On the last day, the last time I walked in to freeze my gym membership, I saw my trainer on his break. We exchanged a short conversation in Japanese, his second and my third language has always been a caricature of how much this sport has done to bring communities literally and physically together. Here surrounded by white walls and soft, red gym floor padding, a space that sat just above Yoshīke Supermarket in Akasaka, Minato-ku Tokyo, what were the odds that a late 40s retired Thai world champion and a tiny fledgling Malaysian-Chinese girl would cross paths at this very spot? And it was here again that we would go from 100 to 0, an almost daily ritual I had treasured for as long as I have lived in Tokyo, and my reprieve from the hands of work that normally beckons me to do to overtime, an indefinite goodbye for now. At the end of it, he winked characteristically and told me to take care with a joviality that refused to bow to pandemic conditions that raged on, just beyond the window. I said the same, turning my back towards him and cried silently on my walk home. It seemed silly at the time, and still a little silly right now. What is the temporary loss of a recreational activity in the face of illness and death around the world?

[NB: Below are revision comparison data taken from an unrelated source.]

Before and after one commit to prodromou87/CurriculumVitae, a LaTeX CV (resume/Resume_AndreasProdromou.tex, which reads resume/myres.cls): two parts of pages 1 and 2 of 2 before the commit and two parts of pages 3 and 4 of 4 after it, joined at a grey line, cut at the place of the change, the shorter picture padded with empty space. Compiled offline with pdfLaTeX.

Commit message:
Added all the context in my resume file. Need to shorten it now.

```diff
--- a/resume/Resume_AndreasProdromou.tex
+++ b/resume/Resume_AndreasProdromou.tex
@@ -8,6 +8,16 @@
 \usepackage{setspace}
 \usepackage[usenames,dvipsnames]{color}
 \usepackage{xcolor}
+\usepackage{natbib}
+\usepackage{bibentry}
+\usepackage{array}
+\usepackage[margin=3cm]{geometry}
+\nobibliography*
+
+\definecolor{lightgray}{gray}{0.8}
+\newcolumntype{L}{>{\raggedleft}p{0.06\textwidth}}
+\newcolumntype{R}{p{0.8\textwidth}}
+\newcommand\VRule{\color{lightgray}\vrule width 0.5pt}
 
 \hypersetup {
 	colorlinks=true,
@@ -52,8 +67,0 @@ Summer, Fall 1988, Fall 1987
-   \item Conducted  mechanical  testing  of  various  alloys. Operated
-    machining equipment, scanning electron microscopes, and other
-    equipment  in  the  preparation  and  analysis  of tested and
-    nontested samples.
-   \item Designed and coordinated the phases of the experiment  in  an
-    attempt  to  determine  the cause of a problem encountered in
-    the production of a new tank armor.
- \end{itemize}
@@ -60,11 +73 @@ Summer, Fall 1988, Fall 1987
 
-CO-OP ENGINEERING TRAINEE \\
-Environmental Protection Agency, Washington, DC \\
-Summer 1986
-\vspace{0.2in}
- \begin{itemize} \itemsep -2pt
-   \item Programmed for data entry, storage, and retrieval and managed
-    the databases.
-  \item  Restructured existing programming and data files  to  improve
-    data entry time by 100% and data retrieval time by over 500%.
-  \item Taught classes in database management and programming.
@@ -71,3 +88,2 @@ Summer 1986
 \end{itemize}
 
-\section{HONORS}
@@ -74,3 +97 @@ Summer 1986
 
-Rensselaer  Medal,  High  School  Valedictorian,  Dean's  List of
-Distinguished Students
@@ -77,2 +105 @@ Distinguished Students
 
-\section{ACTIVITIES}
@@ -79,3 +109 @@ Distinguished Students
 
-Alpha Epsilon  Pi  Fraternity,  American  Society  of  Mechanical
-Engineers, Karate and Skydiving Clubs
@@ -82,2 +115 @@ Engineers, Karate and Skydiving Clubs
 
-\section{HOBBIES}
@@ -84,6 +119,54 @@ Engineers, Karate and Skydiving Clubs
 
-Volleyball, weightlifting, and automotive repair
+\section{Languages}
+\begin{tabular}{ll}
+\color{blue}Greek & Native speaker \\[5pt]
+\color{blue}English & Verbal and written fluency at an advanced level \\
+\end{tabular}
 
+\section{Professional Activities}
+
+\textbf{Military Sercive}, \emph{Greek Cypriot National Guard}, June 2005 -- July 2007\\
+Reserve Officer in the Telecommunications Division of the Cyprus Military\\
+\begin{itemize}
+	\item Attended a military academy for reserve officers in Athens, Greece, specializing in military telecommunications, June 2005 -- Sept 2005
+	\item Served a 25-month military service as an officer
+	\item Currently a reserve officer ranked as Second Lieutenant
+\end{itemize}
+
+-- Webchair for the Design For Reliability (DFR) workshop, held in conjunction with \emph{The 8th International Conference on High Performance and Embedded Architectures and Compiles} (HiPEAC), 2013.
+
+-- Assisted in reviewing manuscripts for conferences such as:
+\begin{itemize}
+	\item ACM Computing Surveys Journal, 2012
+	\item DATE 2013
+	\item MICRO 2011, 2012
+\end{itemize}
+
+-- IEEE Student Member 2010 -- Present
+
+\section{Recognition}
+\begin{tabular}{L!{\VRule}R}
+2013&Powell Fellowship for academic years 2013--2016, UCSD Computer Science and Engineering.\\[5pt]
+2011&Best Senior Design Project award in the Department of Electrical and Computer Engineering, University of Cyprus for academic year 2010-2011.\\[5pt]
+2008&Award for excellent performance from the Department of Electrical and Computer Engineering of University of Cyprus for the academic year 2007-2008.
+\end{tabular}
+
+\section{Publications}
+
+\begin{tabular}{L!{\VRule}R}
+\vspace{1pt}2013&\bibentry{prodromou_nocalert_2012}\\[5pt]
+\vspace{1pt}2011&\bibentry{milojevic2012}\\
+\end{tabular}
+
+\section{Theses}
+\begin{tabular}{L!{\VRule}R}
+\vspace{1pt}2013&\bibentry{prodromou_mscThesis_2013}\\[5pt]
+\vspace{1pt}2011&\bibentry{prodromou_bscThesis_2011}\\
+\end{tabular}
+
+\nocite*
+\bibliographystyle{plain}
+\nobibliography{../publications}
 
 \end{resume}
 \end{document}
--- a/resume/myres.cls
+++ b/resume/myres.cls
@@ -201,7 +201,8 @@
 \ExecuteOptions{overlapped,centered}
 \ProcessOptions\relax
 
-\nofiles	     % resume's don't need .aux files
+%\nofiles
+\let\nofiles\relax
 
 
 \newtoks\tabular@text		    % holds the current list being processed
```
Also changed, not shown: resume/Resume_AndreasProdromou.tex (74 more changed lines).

But I used to know a world where silliness had its place. Where deciding what to have for lunch and when didn’t involve a calculation of odds on which restaurant would have the least people, the best hygiene practices, a low chance of peak hour during peak hungriness and the option to get it delivered before ultimately deciding to cook at home, for the nation’s sake. To now, where choosing to not see an elderly loved one is the right thing, the noble thing for fear that a hidden disease would be the third guest, the one you couldn’t ask to leave. Where riding one more stop on the Metro or even getting on at all could seal your fate. Every move we make now is of consequence, is part of a multi-dimensional chess game we are all playing at once, against a global epidemic.
It was my trainer’s birthday a few days ago and Facebook reminds me that this time last year was the epitome of silliness. We were a group of 20-30 Japanese with a dash of multi-cultural foreigners united in a common love for the sport and for our trainer. We had set up camp in an unassuming Thai restaurant on level three or four of a decrepit building in Shinjuku. Here we belted out karaoke tunes in English, Thai and Japanese, eating legitimately spicy som tum as people shouted kampai, Asahi Super Dry to oolong tea, orange juice to high balls. These were the good times, the wholesome times. Despite Japan’s reputation for a cold-to-clinical culture of modesty, warm respites are everywhere if you know where to look.
I still practice Muay Thai every day, just at home. Even if I’m tired, I perform each move slowly. Standing at the annex where kitchen meets dining room meets living space and I go through jabs and crosses, hooks and uppercuts, low-middle-high kicks and never forgetting the elbows, the knees and the teeps. I do it the same way your mom leaves your dad’s car engine running while he’s away on business trips, so that the battery-powered Muay Thai in me doesn’t die. I do it so I can feel normal, so I can conjure up the micro moments again of hitting a pad, dropping a low kick and receiving a nice roundhouse kick from my sparring partner, Yama-chan.
Being inherently introverted coupled with a passion for a repetitive sport, I’m strangely comfortable with the monotony of being house-bound. In Thailand, many fighters train in volume, reach 500 knees only to do 600 tomorrow. Throw 3000 elbows or until your arms fall off, whichever comes first. To do the same thing over and over again until you become good at it has always resonated with the part of me that feels I am only a genius of hard work. But even the most solitary of activities, are built on the foundations of many. Any fighter worth her salt in the ring and out of it is the sum of many trainers and training partners, friends, family and loved ones. These are what I miss and who I miss. To the Muay Thai family I’ve built around the world, I am thinking of all of you. Stay home, wash your hands and keep the engine going, until we can be silly again.